Available for this round are AR-15 upper receivers and M1911 slide assemblies. Many handgun manufacturers have an upper pistol conversion kit to make it shoot .22 LR ammunition. These conversions allow shooters to practice inexpensively while retaining the handling characteristics of their chosen firearms (with reduced recoil and muzzle blast). Additionally, .22 LR cartridge conversion kits allow practice at indoor ranges which prohibit high-power firearms. Owners of guns that use gas systems, such as AR-15 sport style rifles, normally avoid firing non-jacketed .22 LR cartridge ammunition, as the use of unjacketed ammunition may cause lead-fouling of the gas-port inside the barrel and costly gunsmithing procedures. This can usually be mitigated by swapping the conversion kit for the standard bolt carrier group, and firing several full-powered rounds to clear the gas port and tube of any accumulated lead fouling. While not 100% effective, the extremely hot incandescent gasses produced by centerfire rifle ammunition will help to clear any lead fouling from the .22LR ammunition.

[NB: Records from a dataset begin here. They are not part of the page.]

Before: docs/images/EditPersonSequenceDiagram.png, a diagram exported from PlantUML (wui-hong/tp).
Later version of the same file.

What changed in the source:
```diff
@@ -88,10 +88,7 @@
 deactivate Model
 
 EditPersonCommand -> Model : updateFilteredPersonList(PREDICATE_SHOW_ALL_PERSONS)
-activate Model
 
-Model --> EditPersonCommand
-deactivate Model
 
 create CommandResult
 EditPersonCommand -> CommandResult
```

A wide variety of .22 LR ammunition is available commercially, and the available ammunition varies widely both in price and performance. Bullet weights among commercially available ammunition range from 20 to 60 grains (1.3 to 3.9 g), and velocities vary from 575 to 1,750 ft/s (175 to 533 m/s). .22 LR is the least costly cartridge ammunition available. Promotional loads for plinking can be purchased in bulk for significantly less cost than precision target rounds. The low cost of ammunition has a substantial effect on the popularity of the .22 LR. For this reason, rimfire cartridges are commonly used for target practice.
.22 LR cartridges are commonly packaged in boxes of 50 or 100 rounds, and is often sold by the ‘brick’, a carton containing either 10 boxes of 50 rounds or loose cartridges totaling 500 rounds, or the ‘case’ containing 10 bricks totaling 5,000 rounds. Annual production is estimated by some at 2–2.5 billion rounds. The NSSF estimates that a large percentage of the US production of 10 billion cartridges is composed of .22 LR. Despite the high production figures there have occasionally been shortages of .22 LR cartridge in the contiguous United States, most notably during the U.S. ammunition shortage of the late 2000s and early 2010s.